Minnesota Orchestra board has made "final offer."
Minnesota Orchestra musicians will vote on Saturday whether to accept a contract proposal that management has characterized as its "final offer."
If the musicians reject the deal and if talks on Sunday fail to produce an agreement, the board has indicated it will lock the musicians out.
The Minnesota Orchestra last had a work stoppage in 1994.
The board's proposal would reduce the average annual musician salary to $89,000 from $135,000. The deal would include guarantees of 10 weeks of paid vacation each year, a company pension contribution of 7.63 percent and up to 26 weeks of paid sick leave for musicians with 11 or more years of experience. The proposal mirrors the offer made when negotiations started in April.
The musicians' union has not offered a counterproposal.
In a letter that accompanied the final offer, the board stated that "all employees in the bargaining unit ... shall be locked out effective at midnight Monday," when the current five-year contract expires.
A lockout prevents employees from reporting to work or receiving pay. Musicians may still picket in the case of a lockout. However, Orchestra Hall is undergoing renovation and will not be used for concerts when the season begins Oct. 18 at the Minneapolis Convention Center.
Dan McConnell, business manager of the Minneapolis Building and Construction Trades Council, said workers on the $52 million project are governed by an agreement that prevents them from joining a work stoppage. "We're certainly sensitive to the musicians, but it would be a violation of our contract if we were to walk out," McConnell said.
Also Thursday, music director Osmo Vänskä released a statement that said it is not his role to be involved in negotiations. "These are difficult times, but I believe our Board and our musicians will find the right solution to take good care of this great orchestra," said Vänskä, who has declined interview requests.
Musicians at the Atlanta Symphony Orchestra agreed to a two-year contract on Wednesday after a three-week lockout. The deal reportedly will result in $2.4 million in annual savings. Annual base salary in Atlanta will be $73,876 under the deal, and the size of the orchestra will decrease from 93 to 88.
At the St. Paul Chamber Orchestra, which also has a labor contract that expires Sunday, the two sides have passed proposals back and forth this week. Meetings are planned for Saturday and Sunday.
The St. Paul musicians oppose a management proposal to fund a retirement incentive for older players and a lower salary for new musicians. "We think they have the money but they are not spending the money correctly," bassoonist Carole Mason Smith said in an interview on Thursday.

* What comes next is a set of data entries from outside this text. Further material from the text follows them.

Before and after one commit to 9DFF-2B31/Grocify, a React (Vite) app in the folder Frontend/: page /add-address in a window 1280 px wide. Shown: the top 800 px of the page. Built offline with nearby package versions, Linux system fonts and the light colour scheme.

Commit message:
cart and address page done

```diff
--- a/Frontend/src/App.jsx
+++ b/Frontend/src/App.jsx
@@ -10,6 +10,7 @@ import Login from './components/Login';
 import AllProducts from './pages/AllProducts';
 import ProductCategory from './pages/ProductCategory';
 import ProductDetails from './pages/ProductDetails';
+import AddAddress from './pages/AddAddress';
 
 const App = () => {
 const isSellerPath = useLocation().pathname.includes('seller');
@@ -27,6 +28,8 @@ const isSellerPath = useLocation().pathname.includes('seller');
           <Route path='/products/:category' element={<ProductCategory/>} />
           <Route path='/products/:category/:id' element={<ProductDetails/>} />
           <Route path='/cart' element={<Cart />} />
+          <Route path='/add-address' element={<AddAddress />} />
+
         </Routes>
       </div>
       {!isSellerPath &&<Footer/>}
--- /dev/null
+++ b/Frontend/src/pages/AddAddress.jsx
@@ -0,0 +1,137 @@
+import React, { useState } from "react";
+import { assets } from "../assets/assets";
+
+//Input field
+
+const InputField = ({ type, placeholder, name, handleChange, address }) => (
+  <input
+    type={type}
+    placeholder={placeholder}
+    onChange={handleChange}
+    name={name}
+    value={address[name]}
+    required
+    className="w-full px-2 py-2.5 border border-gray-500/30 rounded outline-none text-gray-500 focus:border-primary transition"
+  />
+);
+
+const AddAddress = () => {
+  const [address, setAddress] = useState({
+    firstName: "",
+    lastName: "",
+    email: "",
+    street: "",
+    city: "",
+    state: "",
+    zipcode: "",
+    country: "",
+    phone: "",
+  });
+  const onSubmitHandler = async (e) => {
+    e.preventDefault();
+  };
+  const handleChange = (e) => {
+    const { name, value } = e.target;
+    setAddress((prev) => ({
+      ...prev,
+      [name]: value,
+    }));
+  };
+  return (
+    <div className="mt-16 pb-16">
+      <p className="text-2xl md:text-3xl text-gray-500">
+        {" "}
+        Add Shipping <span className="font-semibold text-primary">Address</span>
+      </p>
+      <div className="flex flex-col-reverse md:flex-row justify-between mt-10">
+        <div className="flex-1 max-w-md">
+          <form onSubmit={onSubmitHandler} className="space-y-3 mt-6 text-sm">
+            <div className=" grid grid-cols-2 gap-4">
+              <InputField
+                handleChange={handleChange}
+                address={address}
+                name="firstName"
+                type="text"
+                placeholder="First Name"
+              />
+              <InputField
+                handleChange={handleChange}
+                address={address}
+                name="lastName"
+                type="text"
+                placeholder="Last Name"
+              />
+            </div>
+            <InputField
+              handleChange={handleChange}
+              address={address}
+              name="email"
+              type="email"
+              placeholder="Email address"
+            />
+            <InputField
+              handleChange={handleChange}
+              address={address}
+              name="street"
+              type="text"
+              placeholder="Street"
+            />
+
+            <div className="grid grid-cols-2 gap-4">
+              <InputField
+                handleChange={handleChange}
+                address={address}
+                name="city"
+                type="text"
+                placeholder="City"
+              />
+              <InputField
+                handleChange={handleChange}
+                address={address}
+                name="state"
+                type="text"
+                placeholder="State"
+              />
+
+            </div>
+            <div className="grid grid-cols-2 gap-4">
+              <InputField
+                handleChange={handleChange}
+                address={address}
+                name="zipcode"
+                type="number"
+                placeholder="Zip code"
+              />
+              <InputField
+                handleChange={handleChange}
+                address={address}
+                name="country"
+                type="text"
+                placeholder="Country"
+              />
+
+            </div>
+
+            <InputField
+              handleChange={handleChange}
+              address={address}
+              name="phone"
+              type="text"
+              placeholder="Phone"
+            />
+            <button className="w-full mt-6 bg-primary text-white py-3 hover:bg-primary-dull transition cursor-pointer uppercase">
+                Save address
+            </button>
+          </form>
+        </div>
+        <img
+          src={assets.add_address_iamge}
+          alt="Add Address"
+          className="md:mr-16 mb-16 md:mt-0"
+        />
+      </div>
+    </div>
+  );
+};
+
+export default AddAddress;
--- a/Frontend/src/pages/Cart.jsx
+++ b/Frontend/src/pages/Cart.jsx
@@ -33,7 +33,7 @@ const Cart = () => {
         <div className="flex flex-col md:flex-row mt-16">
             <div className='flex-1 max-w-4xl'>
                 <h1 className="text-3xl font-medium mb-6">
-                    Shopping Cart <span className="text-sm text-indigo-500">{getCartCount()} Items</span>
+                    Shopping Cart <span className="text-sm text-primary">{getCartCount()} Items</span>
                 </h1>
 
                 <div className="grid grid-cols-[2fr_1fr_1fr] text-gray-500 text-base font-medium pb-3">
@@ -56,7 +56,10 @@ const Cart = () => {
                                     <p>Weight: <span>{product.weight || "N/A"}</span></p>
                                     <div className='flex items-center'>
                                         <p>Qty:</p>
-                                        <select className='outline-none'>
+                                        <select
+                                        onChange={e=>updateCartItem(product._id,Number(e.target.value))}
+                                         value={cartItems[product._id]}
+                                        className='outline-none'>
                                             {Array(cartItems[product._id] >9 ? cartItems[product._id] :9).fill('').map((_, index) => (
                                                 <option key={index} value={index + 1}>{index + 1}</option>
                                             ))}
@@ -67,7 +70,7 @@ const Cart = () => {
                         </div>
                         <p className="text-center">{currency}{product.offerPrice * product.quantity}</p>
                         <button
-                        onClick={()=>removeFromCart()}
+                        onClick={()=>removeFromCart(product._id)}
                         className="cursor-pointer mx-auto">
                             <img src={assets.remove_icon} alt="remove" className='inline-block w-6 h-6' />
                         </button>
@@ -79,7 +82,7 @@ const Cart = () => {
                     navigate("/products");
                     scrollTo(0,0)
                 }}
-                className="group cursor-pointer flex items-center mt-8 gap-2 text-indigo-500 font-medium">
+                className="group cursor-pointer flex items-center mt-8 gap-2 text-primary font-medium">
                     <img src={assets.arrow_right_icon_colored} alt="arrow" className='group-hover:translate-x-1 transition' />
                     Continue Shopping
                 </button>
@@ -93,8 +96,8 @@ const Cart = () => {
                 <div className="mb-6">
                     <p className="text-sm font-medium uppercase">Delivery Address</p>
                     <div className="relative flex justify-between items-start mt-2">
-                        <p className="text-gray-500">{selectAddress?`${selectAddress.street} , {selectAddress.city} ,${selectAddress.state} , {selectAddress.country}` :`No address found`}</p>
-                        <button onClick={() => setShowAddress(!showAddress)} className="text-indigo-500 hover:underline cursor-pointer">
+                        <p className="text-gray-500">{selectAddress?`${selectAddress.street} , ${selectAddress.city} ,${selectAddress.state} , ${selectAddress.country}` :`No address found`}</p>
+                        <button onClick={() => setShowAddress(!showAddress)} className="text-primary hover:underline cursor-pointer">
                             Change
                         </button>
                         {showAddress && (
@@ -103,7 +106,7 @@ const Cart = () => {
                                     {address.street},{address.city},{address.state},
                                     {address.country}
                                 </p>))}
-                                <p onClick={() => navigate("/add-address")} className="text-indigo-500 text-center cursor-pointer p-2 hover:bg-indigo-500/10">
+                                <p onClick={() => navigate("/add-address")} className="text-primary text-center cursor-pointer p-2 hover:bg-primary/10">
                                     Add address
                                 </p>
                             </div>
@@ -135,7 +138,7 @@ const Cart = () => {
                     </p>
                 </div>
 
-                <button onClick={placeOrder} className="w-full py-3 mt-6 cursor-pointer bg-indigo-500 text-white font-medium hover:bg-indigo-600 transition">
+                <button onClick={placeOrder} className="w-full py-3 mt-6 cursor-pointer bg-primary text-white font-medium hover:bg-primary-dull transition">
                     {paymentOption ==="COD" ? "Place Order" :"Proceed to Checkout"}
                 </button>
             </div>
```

Chairman Dobson West, in a memo rejecting the latest union proposal, wrote that musicians' minimum annual salaries have increased by 12.5 percent from July 2008.
Graydon Royce 612-673-7299